### WHAT YOU ARE ASKED TO DO
Check every line of the data below for the string "router", and copy the ones that hold it.

### Web page revision data
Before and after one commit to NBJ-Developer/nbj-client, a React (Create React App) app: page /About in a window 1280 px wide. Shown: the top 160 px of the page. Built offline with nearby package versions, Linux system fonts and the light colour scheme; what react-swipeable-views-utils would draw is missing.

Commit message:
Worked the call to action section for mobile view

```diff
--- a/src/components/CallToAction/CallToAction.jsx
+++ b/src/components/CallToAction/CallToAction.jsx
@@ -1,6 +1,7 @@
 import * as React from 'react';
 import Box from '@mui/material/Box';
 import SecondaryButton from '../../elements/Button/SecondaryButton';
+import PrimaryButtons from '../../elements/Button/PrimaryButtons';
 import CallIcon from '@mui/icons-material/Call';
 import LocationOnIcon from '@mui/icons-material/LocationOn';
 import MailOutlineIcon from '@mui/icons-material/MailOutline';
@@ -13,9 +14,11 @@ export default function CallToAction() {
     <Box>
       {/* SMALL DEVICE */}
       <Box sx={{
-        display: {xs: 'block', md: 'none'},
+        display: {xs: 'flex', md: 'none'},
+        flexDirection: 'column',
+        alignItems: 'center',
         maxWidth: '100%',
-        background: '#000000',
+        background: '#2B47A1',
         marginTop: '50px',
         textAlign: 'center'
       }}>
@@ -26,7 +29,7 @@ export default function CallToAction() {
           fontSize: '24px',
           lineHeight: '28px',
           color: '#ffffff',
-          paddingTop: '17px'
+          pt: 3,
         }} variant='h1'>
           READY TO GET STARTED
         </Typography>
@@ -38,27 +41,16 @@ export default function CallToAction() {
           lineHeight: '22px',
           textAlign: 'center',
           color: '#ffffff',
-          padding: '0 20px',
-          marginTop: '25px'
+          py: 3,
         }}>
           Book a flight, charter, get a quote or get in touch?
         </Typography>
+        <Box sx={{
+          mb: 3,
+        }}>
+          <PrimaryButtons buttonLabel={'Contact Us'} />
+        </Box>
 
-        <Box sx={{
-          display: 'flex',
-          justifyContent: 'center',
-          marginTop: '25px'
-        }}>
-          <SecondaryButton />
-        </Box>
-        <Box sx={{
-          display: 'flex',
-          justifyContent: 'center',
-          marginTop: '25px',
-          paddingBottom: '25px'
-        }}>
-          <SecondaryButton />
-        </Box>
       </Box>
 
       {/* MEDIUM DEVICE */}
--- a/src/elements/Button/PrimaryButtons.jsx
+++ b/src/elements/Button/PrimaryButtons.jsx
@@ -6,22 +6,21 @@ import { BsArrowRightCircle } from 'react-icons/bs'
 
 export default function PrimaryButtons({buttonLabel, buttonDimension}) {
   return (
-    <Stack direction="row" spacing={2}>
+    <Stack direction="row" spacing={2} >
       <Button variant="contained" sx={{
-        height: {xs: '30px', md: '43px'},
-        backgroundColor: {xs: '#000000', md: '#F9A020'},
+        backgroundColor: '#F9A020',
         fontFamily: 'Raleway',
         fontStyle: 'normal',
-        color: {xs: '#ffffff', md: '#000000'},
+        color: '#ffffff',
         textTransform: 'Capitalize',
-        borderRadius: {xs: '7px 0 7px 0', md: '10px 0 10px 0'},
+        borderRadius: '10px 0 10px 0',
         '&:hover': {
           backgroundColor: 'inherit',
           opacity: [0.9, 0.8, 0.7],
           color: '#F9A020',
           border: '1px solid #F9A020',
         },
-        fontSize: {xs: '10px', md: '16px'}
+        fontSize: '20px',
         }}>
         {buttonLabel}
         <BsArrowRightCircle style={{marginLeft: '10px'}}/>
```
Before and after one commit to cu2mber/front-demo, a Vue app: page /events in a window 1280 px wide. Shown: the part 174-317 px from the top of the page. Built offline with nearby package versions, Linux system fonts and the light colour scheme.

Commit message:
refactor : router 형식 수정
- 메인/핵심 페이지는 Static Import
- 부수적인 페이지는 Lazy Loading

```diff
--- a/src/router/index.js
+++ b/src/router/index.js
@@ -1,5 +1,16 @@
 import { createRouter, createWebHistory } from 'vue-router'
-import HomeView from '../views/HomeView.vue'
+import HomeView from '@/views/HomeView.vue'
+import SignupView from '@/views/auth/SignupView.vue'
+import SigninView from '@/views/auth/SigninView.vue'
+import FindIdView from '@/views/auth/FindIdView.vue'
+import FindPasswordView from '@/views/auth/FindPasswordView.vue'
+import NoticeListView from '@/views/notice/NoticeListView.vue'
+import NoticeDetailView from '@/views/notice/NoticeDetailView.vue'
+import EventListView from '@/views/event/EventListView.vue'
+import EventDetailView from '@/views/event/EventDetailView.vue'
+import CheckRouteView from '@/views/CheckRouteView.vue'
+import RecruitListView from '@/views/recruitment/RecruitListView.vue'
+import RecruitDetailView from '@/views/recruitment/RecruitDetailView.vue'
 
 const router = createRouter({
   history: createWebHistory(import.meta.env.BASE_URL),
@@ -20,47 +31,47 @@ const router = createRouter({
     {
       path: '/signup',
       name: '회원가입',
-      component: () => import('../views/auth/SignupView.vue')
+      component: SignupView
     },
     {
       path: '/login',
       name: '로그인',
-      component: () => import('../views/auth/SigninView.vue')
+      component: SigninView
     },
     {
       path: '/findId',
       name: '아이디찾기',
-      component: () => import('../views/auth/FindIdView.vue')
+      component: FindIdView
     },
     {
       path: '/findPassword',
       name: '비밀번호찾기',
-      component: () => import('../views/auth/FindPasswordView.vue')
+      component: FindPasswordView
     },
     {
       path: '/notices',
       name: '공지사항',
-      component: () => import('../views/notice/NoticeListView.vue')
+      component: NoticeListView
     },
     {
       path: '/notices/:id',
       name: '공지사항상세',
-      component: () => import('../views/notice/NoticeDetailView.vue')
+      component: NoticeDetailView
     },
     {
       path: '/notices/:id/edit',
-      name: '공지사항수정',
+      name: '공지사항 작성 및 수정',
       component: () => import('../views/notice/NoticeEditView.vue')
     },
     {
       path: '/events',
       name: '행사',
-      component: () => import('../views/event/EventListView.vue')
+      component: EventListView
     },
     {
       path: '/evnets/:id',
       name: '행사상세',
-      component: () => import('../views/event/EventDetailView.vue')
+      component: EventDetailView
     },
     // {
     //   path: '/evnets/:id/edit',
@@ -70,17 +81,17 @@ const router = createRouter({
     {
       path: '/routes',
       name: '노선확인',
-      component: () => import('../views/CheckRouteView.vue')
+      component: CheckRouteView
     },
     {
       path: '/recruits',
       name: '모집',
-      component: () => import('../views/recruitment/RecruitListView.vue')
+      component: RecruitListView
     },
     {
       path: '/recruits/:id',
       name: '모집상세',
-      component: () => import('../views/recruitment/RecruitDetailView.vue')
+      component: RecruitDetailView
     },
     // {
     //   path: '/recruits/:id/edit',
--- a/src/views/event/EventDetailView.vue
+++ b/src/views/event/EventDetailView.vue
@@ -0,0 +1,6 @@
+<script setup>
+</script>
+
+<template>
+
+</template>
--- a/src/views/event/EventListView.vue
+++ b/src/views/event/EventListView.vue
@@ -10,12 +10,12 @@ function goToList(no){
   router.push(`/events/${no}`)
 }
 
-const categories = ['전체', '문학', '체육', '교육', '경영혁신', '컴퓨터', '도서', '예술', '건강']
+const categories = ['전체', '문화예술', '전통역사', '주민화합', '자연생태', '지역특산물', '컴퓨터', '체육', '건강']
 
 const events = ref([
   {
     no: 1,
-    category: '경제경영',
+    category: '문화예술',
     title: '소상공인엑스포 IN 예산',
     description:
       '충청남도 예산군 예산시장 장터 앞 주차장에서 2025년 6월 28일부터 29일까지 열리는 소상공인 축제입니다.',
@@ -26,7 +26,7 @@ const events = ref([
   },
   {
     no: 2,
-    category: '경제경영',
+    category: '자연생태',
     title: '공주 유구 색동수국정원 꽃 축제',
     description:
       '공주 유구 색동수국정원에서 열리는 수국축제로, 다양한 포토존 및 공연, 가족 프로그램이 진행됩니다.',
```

### EXPECTED ANSWER
refactor : router 형식 수정
--- a/src/router/index.js
+++ b/src/router/index.js
 import { createRouter, createWebHistory } from 'vue-router'
 const router = createRouter({
@@ -20,47 +31,47 @@ const router = createRouter({
@@ -70,17 +81,17 @@ const router = createRouter({
   router.push(`/events/${no}`)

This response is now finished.